SHOW REVIEW: IN PRAISE OF ROYAL THUNDER
Pallbearer/Royal Thunder/Morne at T.T. the Bear’s, Boston, MA, September 8, 2012
T.T. the Bear’s might be one of my favorite dumpy Boston/Cambridge venues. It’s small, it’s dark, its bathrooms (both men’s and women’s) require extreme courage, and the liquor is cheap. Ish. I mean, $7.50 for a shot of Jack is a bit steep but you’ll be fine if you stick to beer. It’s the perfect little dim corner for an evening of doom-y metal. And the incense at Royal Thunder’s merch table added that extra special something.
I had heard of local Boston band, Morne, but have never actually listened to their music prior to this show. If you check out their Facebook page, they’re described as a whole mess of genres, but they’re mostly of the p-persuasion — as in prog and post-metal.
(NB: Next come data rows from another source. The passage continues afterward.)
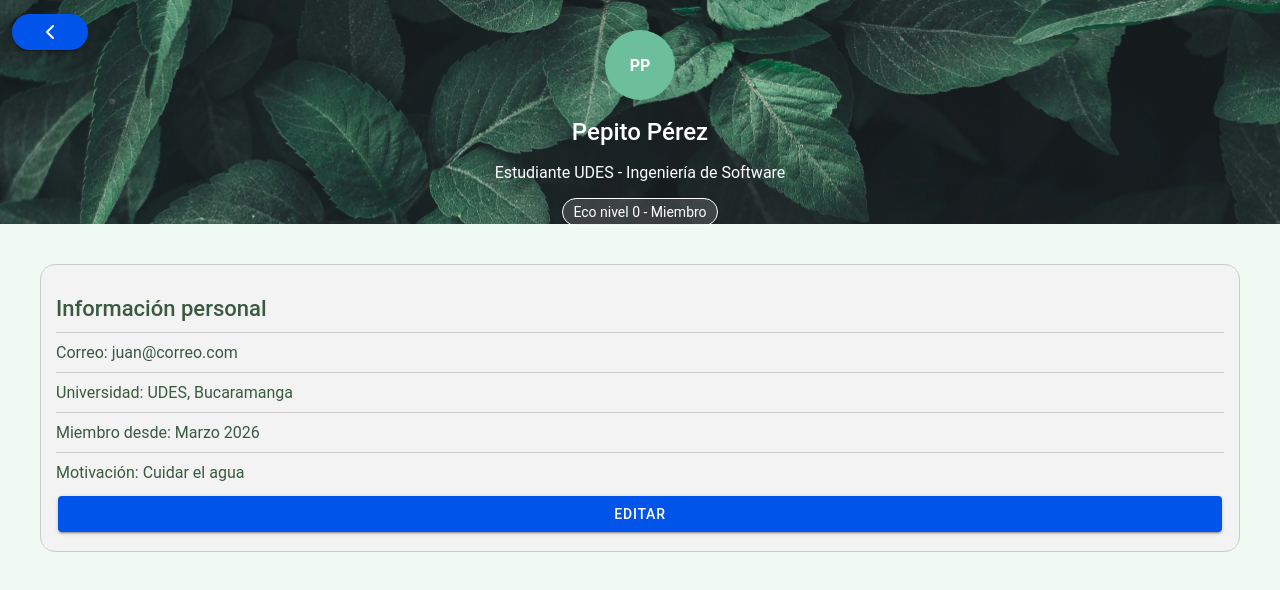
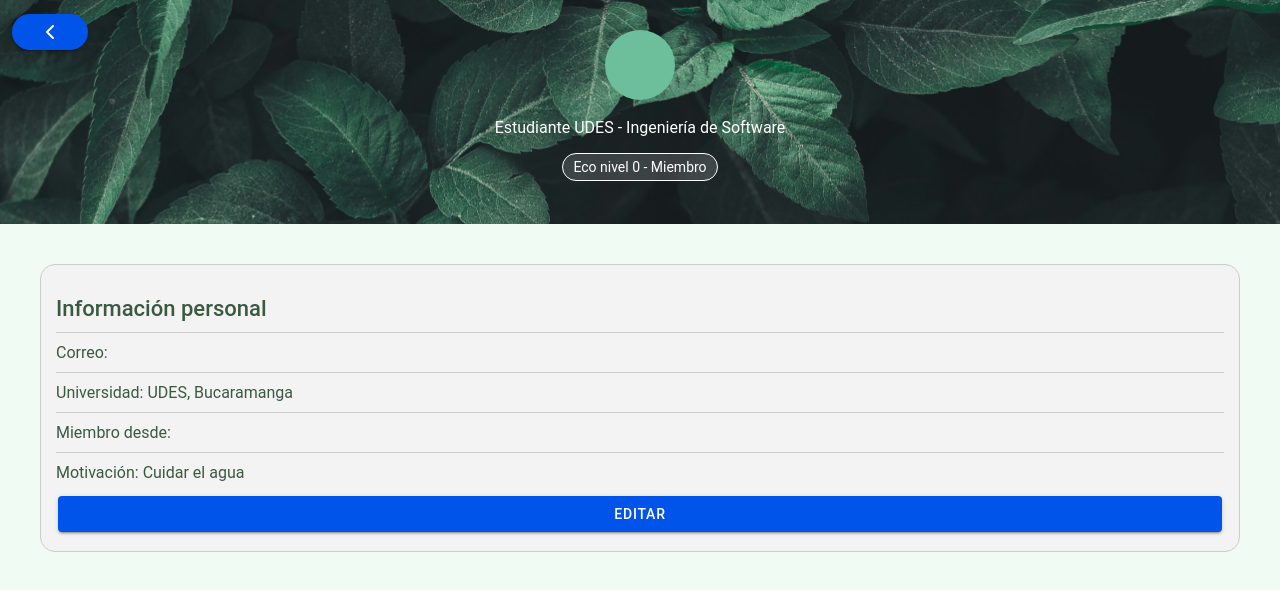
Before and after one commit to JhoJan206/ecorutinaApp, a React (Vite) app: page /perfil in a window 1280 px wide. Shown: the top 590 px of the page. Built offline with nearby package versions, Linux system fonts and the light colour scheme.

Commit message:
Agregar fecha de registro en perfil

```diff
--- a/src/pages/Home.tsx
+++ b/src/pages/Home.tsx
@@ -7,10 +7,19 @@ import { playCircle, radio, library, search } from 'ionicons/icons';
 
 
 import { useHistory } from 'react-router';
+//useState crea y guarda en la variable nombre.
+//useEffect hace que se ejecute una sola vez y lo guarde en un array, para que no se esté ejecutando todo el tiempo.
+import { useState, useEffect } from 'react';
 import './Home.css';
 
 const Home: React.FC = () => {
     const history = useHistory();
+    const [nombre, setNombre] = useState('');  //Colocamos el nombre en la variable "nombre" mediante el metodo setNombre
+
+    useEffect(() => {
+      const nombreGuardado = localStorage.getItem('nombre');
+      if (nombreGuardado) setNombre(nombreGuardado);
+    }, [])
 
     return (
         <IonPage>
@@ -18,8 +27,8 @@ const Home: React.FC = () => {
                 <header>
                     <div className='header-user'>
                         <div><p>Buenos días,</p>
-                        <h2><strong>Pepito Perez</strong></h2></div>
-                        <div><div className="avatar">PZ</div></div>
+                        <h2><strong>{nombre}</strong></h2></div>
+                        <div><div className="avatar">{nombre.charAt(0).toUpperCase()}</div></div>
 
 
                     </div>
--- a/src/pages/Login.tsx
+++ b/src/pages/Login.tsx
@@ -19,6 +19,9 @@ const Login: React.FC = () => {
 
             const data = await res.json();
             if(res.ok){
+                localStorage.setItem('nombre', data.usuario); //Guardamos el nombre del usuario
+                localStorage.setItem('correo', correo); //Guardar el correo
+                localStorage.setItem('fechaRegistro', data.fechaRegistro);
                 alert(`Bienvenido, ${data.usuario}`);
                 history.push('/home');
             }else {
--- a/src/pages/Perfil.tsx
+++ b/src/pages/Perfil.tsx
@@ -1,20 +1,29 @@
 import { IonPage, IonContent, IonButton, IonInput } from '@ionic/react';
 import { useHistory } from 'react-router';
-import { useState } from 'react';
+import { useState, useEffect } from 'react';
+
 import './Perfil.css';
 
 const Perfil: React.FC = () => {
     const history = useHistory();
-
     const [editando, setEditando] = useState(false);
 
     const [datos, setDatos] = useState({
-        nombre: 'Pepito Pérez',
-        correo: 'juan@correo.com',
+        nombre: '',
+        correo: '',
         universidad: 'UDES, Bucaramanga',
         motivacion: 'Cuidar el agua',
-        miembro: 'Marzo 2026'
+        miembro: ''
     });
+
+    useEffect(() => {
+        const nombre = localStorage.getItem('nombre');
+        const correo = localStorage.getItem('correo');
+        const fecha = localStorage.getItem('fechaRegistro');
+        if (nombre) setDatos(prev => ({...prev, nombre}));
+        if (correo) setDatos(prev => ({...prev, correo}));
+        if (fecha) setDatos(prev =>({...prev, miembro: new Date(fecha).toLocaleDateString('es-CO', {month: 'long', year: 'numeric'}) }))
+    }, []);
 
     const handleChange = (campo: string, valor: string) => {
         setDatos({ ...datos, [campo]: valor });
```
There are shades of all the other elements in there as well (crust, doom, even hardcore), but their strength lies in their meandering, almost classical solos, in part because said solos come without vocals, which, I’m afraid, are the weakest part of the band. However, there was a funny moment when my buddy recognized the bassist as Captain Max from Turbojugend Boston (Does that still exist? Can I join already?), so, uh, party on (apocalypse) dudes.
Pallbearer has been raved about, lauded, and blown within an inch of their musical lives, so I don’t really want to dwell on them. They were good, they had some technical difficulties, but they did their thing.
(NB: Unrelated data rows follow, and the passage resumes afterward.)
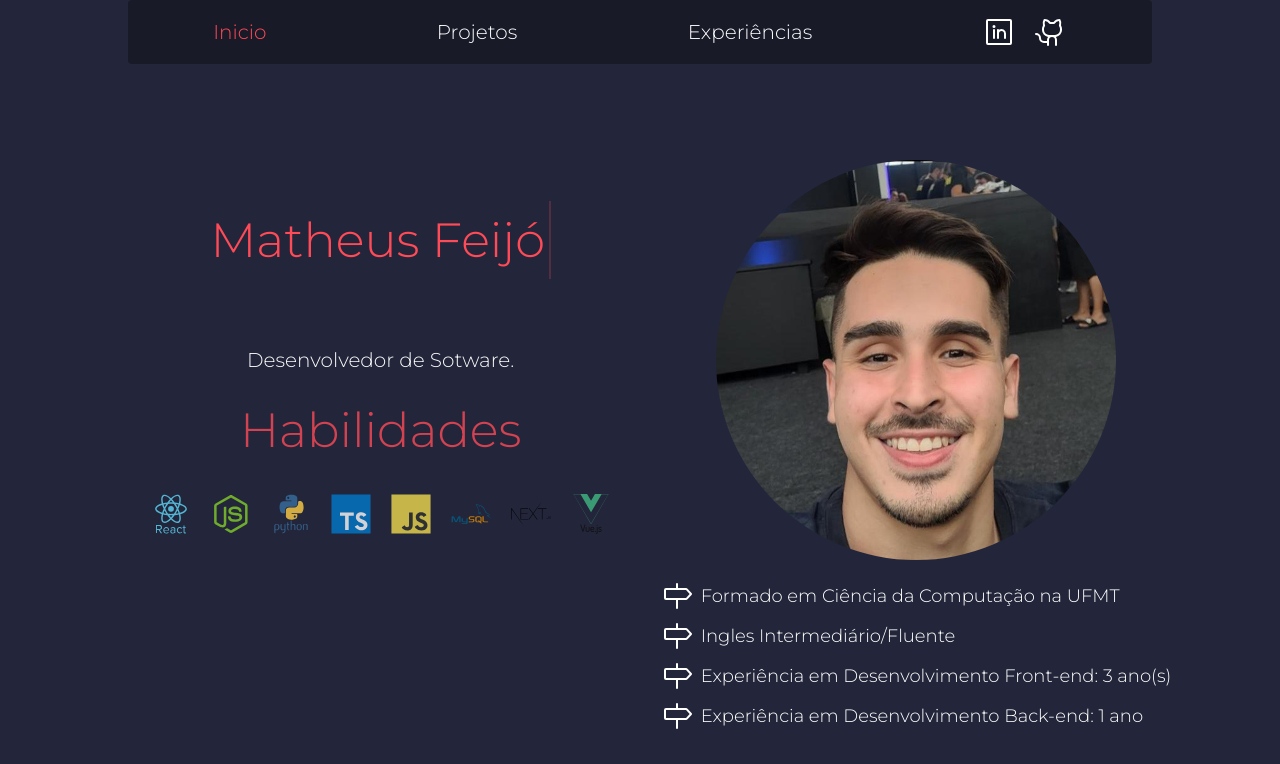
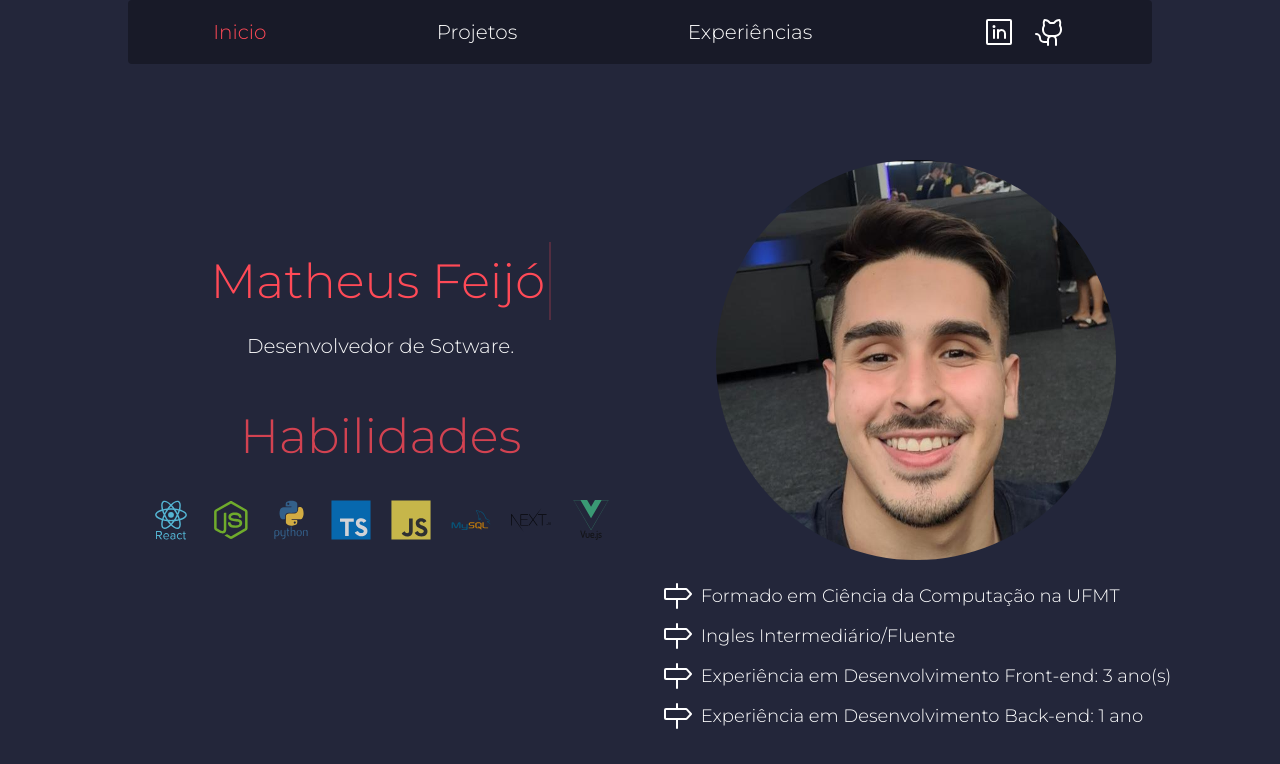
Before and after one commit to matheus-feijo/portfolio, a React (Create React App) app: page / in a window 1280 px wide. Shown: the top 764 px of the page. Built offline with nearby package versions, Linux system fonts and the light colour scheme.

Commit message:
style/ distancia entre titulo e subtitulo

```diff
--- a/src/components/AboutMe/index.tsx
+++ b/src/components/AboutMe/index.tsx
@@ -5,14 +5,14 @@ export function AboutMe() {
   return (
     <>
       <div className="w-screen pl-24 pr-24 pt-24 flex gap-2 justify-center items-start flex-wrap mobile:pl-0 mobile:pr-0 mobile:pt-1 ">
-        <div className="grid grid-rows-principal place-items-center w-2/4 mobile:w-full mobile:grid-rows-mobile">
+        <div className="grid grid-rows-principal justify-items-center items-end w-2/4 mobile:w-full mobile:grid-rows-mobile">
           <div>
             <h1 className="text-vermelhoPrincipal leading-relaxed whitespace-nowrap overflow-hidden select-none animate-wiggle text-5xl pr-1 mobile:text-2xl sm:leading-relaxed">
               Matheus Feijó
             </h1>
           </div>
 
-          <p className="text-white text-xl  text-justify animate-more-details mobile:text-lg">
+          <p className="text-white text-xl text-justify animate-more-details mobile:text-lg">
             Desenvolvedor de Sotware.
           </p>
 
--- a/tailwind.config.js
+++ b/tailwind.config.js
@@ -21,8 +21,8 @@ module.exports = {
     },
     extend: {
       gridTemplateRows: {
-        "principal": "20vh 10vh 20vh",
-        "mobile": "15vh 5vh 15vh"
+        "principal": "20vh 5vh 25vh",
+        "mobile": "10vh 5vh 25vh"
       },
 
       animation: {
```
I do want to focus on Royal Thunder. Royal Thunder has garnered several mentions on MetalSucks, and quite a few of them complimentary. But I think they deserve more attention. Why? Because they are amazing, and because CVI is one the best album.
The Atlanta natives make the most melodic, occult-y, trippy, dark, almost-glam, classic southern rock. It’s beautiful. I do not take that word lightly. I do not call music beautiful without meaning it. It is beautiful. Lead singer Mlny Parsonz’s voice is both throaty and clear, like a sultry Janis Joplin. She’s Joan Jett badass, but without the bad attitude. While The Devil’s Blood might corner the market in witchy-woman psychedelia, Royal Thunder can match them and still sound like T. Rex as covered by Black Sabbath… and yet, still somehow original. I love to watch drummers during shows, and Lee Smith is kind of hypnotizing. He commands the band despite being situated behind its other members, and does almost lazily during the slower parts of the music, before revving up into a full-on sensory and auditory attack, accompanied by guitarists Josh Weaver and Josh Coleman. Their entire show is a soulful-yet-electrifying experience. They were the band I really came to see that night, and holy shit, I was not disappointed.
And on a final note, please allow me to indulge my artwork geek and compliment Royal Thunder on their merch designs. Best ones I’ve seen in a while.